    CC, I don’t think you can link Fergie to this case – just as the Fifth Amendment right against self-incrimination didn’t apply to a case in Toronto – it shouldn’t apply to these interviews with regard to the possible (but quite unlikely) possibility of future criminal charges.

    Also there’s no reason for MLB to worry about the possibility of 50 games worth of a 100 game suspension getting rescinded. Who cares?

  9. 13arod - Jul 11, 2013 at 10:38 AM

    In the rulebook it says they cant suspend a player without a failed drug test so i dont know why they might suspend the players that are part of the scandel

    • uwsptke - Jul 11, 2013 at 11:04 AM

      The Joint Drug Agreement goes beyond a failed drug test. Otherwise this whole thing would be irrelevant. The JDA allows for suspensions if MLB can prove a player purchased or had a banned substance in his possession. Where it gets shady is that MLB is basically purchasing evidence and testimonies. And Braun probably has the best argument against this since his name doesn’t appear next to specific drugs purchased, just a dollar amount (which both he, his lawyers, and Bosch have said were for consulting fees for work he did on Braun’s appeal). Other players like ARod have specific items purchased listed next to their names.

  10. cur68 - Jul 11, 2013 at 10:44 AM

    I’m pretty sick of Biogenisis, MLB’s “confidentiality” (rather their lack thereof), and the whole boiling of athletes implicated.
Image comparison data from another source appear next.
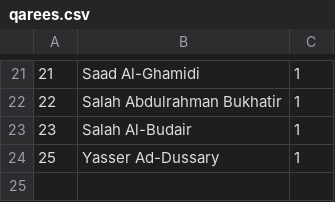
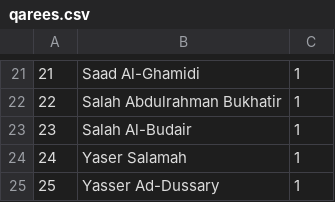
Before and after one commit to ragaeeb/CanadaIncIslamicUtils, a CSV file: res/quran10/qarees.csv, drawn as a sheet; only a part is shown, gaps mark what is left out.

Commit message:
Update qarees

```diff
--- a/res/quran10/qarees.csv
+++ b/res/quran10/qarees.csv
@@ -23,2 +23,3 @@
 "23","Salah Al-Budair","1",""
+"24","Yaser Salamah","1",""
 "25","Yasser Ad-Dussary","1",""
```
Also changed, not shown: res/quran10/recitations.csv.
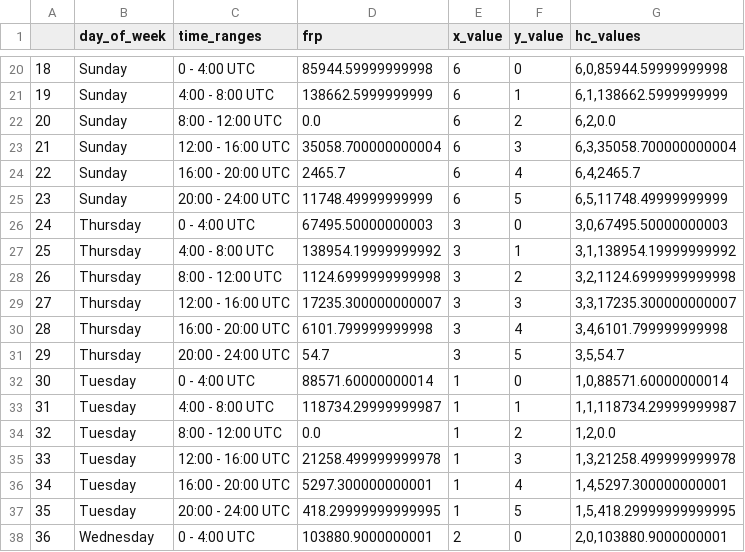
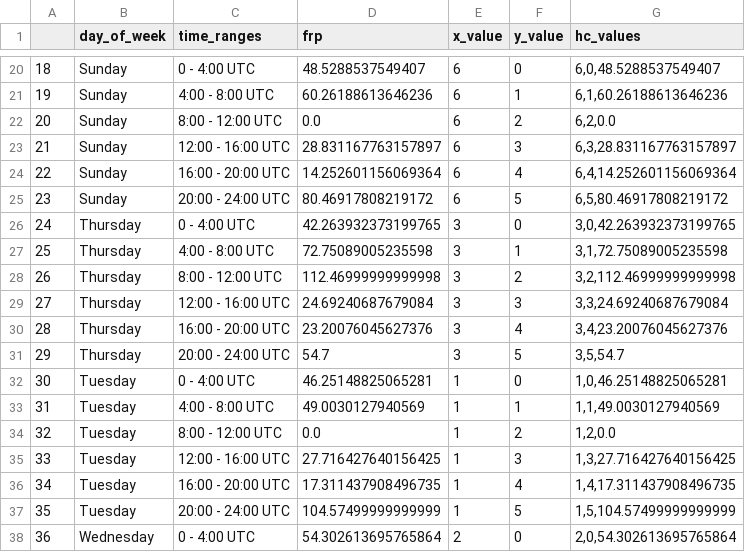
Before and after one commit to alyssamoyer/project_two_bootcamp, a CSV file: fire_archive_M6_96619_group.csv, drawn as a sheet; only a part is shown, gaps mark what is left out; the diff covers the shown part only.

```diff
--- a/fire_archive_M6_96619_group.csv
+++ b/fire_archive_M6_96619_group.csv
@@ -20,19 +20,19 @@
-18,Sunday,0 - 4:00 UTC,85944.59999999998,6,0,"6,0,85944.59999999998"
-19,Sunday,4:00 - 8:00 UTC,138662.5999999999,6,1,"6,1,138662.5999999999"
+18,Sunday,0 - 4:00 UTC,48.5288537549407,6,0,"6,0,48.5288537549407"
+19,Sunday,4:00 - 8:00 UTC,60.26188613646236,6,1,"6,1,60.26188613646236"
 20,Sunday,8:00 - 12:00 UTC,0.0,6,2,"6,2,0.0"
-21,Sunday,12:00 - 16:00 UTC,35058.700000000004,6,3,"6,3,35058.700000000004"
-22,Sunday,16:00 - 20:00 UTC,2465.7,6,4,"6,4,2465.7"
-23,Sunday,20:00 - 24:00 UTC,11748.49999999999,6,5,"6,5,11748.49999999999"
-24,Thursday,0 - 4:00 UTC,67495.50000000003,3,0,"3,0,67495.50000000003"
-25,Thursday,4:00 - 8:00 UTC,138954.19999999992,3,1,"3,1,138954.19999999992"
-26,Thursday,8:00 - 12:00 UTC,1124.6999999999998,3,2,"3,2,1124.6999999999998"
-27,Thursday,12:00 - 16:00 UTC,17235.300000000007,3,3,"3,3,17235.300000000007"
-28,Thursday,16:00 - 20:00 UTC,6101.799999999998,3,4,"3,4,6101.799999999998"
+21,Sunday,12:00 - 16:00 UTC,28.831167763157897,6,3,"6,3,28.831167763157897"
+22,Sunday,16:00 - 20:00 UTC,14.252601156069364,6,4,"6,4,14.252601156069364"
+23,Sunday,20:00 - 24:00 UTC,80.46917808219172,6,5,"6,5,80.46917808219172"
+24,Thursday,0 - 4:00 UTC,42.263932373199765,3,0,"3,0,42.263932373199765"
+25,Thursday,4:00 - 8:00 UTC,72.75089005235598,3,1,"3,1,72.75089005235598"
+26,Thursday,8:00 - 12:00 UTC,112.46999999999998,3,2,"3,2,112.46999999999998"
+27,Thursday,12:00 - 16:00 UTC,24.69240687679084,3,3,"3,3,24.69240687679084"
+28,Thursday,16:00 - 20:00 UTC,23.20076045627376,3,4,"3,4,23.20076045627376"
 29,Thursday,20:00 - 24:00 UTC,54.7,3,5,"3,5,54.7"
-30,Tuesday,0 - 4:00 UTC,88571.60000000014,1,0,"1,0,88571.60000000014"
-31,Tuesday,4:00 - 8:00 UTC,118734.29999999987,1,1,"1,1,118734.29999999987"
+30,Tuesday,0 - 4:00 UTC,46.25148825065281,1,0,"1,0,46.25148825065281"
+31,Tuesday,4:00 - 8:00 UTC,49.0030127940569,1,1,"1,1,49.0030127940569"
 32,Tuesday,8:00 - 12:00 UTC,0.0,1,2,"1,2,0.0"
-33,Tuesday,12:00 - 16:00 UTC,21258.499999999978,1,3,"1,3,21258.499999999978"
-34,Tuesday,16:00 - 20:00 UTC,5297.300000000001,1,4,"1,4,5297.300000000001"
-35,Tuesday,20:00 - 24:00 UTC,418.29999999999995,1,5,"1,5,418.29999999999995"
-36,Wednesday,0 - 4:00 UTC,103880.9000000001,2,0,"2,0,103880.9000000001"
+33,Tuesday,12:00 - 16:00 UTC,27.716427640156425,1,3,"1,3,27.716427640156425"
+34,Tuesday,16:00 - 20:00 UTC,17.311437908496735,1,4,"1,4,17.311437908496735"
+35,Tuesday,20:00 - 24:00 UTC,104.57499999999999,1,5,"1,5,104.57499999999999"
+36,Wednesday,0 - 4:00 UTC,54.302613695765864,2,0,"2,0,54.302613695765864"
```
Also changed, not shown: 40 edited cells elsewhere in this file, 2 other files.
How this witch hunt serves the best interests of baseball is beyond me. What a load of crap.

    • brewcrewfan54 - Jul 11, 2013 at 11:04 AM

      I agree. MLB has had a real problem with their confidentiality going back as far back as the Mitchell report, maybe longer. Maybe they should get their house in order before they start trying to suspend the league.
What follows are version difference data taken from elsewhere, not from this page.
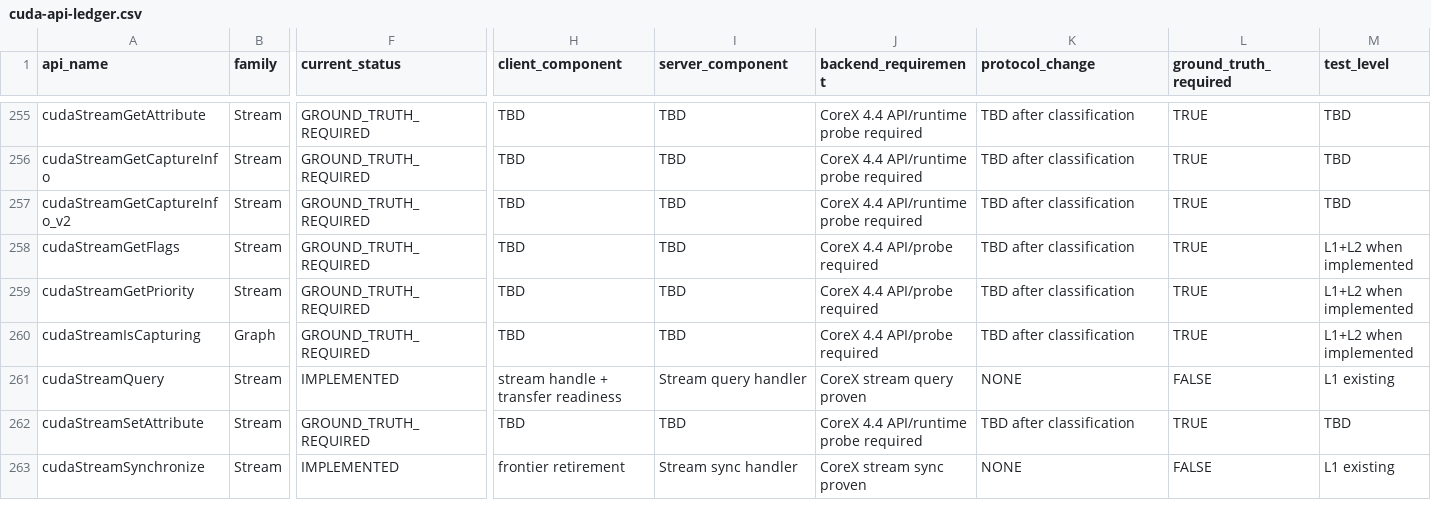
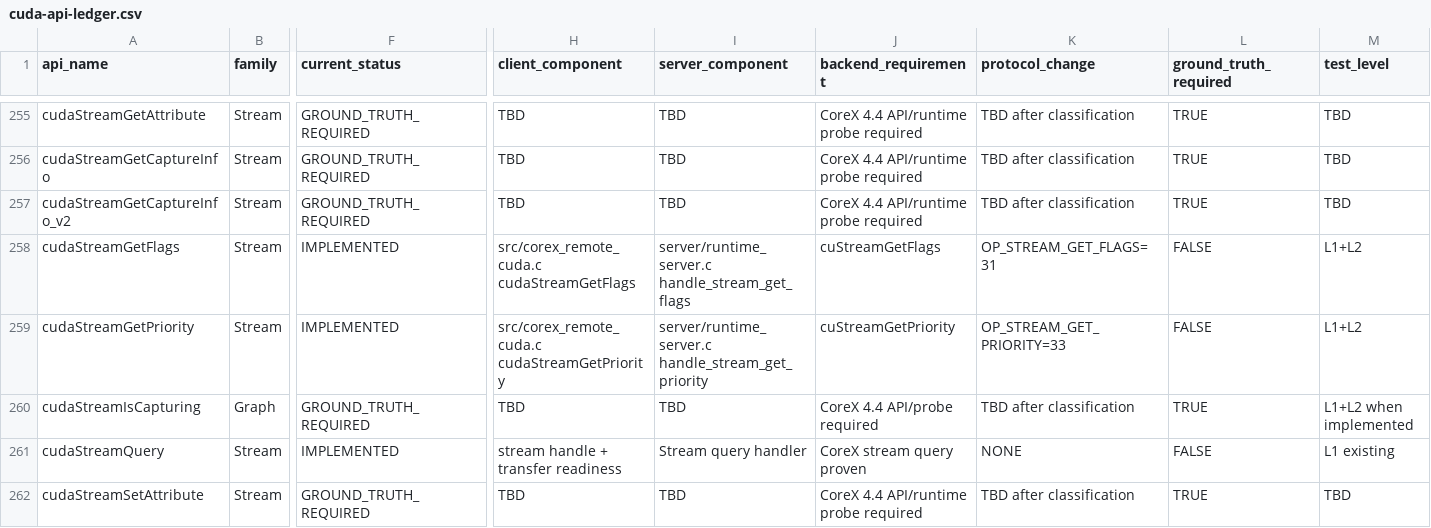
Before and after one commit to qcrs/x-remote-runtime, a CSV file: compat/cuda-api-ledger.csv, drawn as a sheet; only a part is shown, gaps mark what is left out; the shorter side is filled out with more unchanged rows; the diff covers the shown part only; the diff names each change by its address in the sheet, - before the commit and + after, or states it on an @@ line.

Commit message:
m3/s3: add stream and event extensions

```diff
--- a/compat/cuda-api-ledger.csv
+++ b/compat/cuda-api-ledger.csv
-F258:F259 (current_status): GROUND_TRUTH_REQUIRED
+F258:F259 (current_status): IMPLEMENTED
-H258 (client_component): TBD
+H258 (client_component): src/corex_remote_cuda.c cudaStreamGetFlags
-I258 (server_component): TBD
+I258 (server_component): server/runtime_server.c handle_stream_get_flags
-J258 (backend_requirement): CoreX 4.4 API/probe required
+J258 (backend_requirement): cuStreamGetFlags
-K258 (protocol_change): TBD after classification
+K258 (protocol_change): OP_STREAM_GET_FLAGS=31
-L258:L259 (ground_truth_required): TRUE
+L258:L259 (ground_truth_required): FALSE
-M258:M259 (test_level): L1+L2 when implemented
+M258:M259 (test_level): L1+L2
-H259 (client_component): TBD
+H259 (client_component): src/corex_remote_cuda.c cudaStreamGetPriority
-I259 (server_component): TBD
+I259 (server_component): server/runtime_server.c handle_stream_get_priority
-J259 (backend_requirement): CoreX 4.4 API/probe required
+J259 (backend_requirement): cuStreamGetPriority
-K259 (protocol_change): TBD after classification
+K259 (protocol_change): OP_STREAM_GET_PRIORITY=33
```
Also changed, not shown: 32 edited cells elsewhere in this file, 20 other files.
      • cur68 - Jul 11, 2013 at 11:26 AM

        No shit. What they SHOULD do is hunt down who ever is leaking what is supposed to be confidential information and fire their asses. Chances are, though that the leaks are at Selig’s behest. He does it to embarrass players and create a media driven public out cry for whomever he’s gunning for. Selig’s an ass like that.

      • brewcrewfan54 - Jul 11, 2013 at 12:01 PM

        I was thinking the same thing about MLB purposely leaking information. At the very least they don’t seem to care because it keeps happening. I’m pretty sure its intentional leaking though.

  11. ezwriter69 - Jul 11, 2013 at 6:06 PM

    There should be ZERO tolerance. Don’t use PED’s, or you don’t play in our league, just that simple. NO one, including Braun, takes it by accident. No second chances, no obfuscation, no waffle room: Use PED’s and you don’t play in our league, period, ever, end of story, end of issue. This is what happens when Mom and Dad won’t take a stand… kids turn out to be total brats who respect no one and nothing.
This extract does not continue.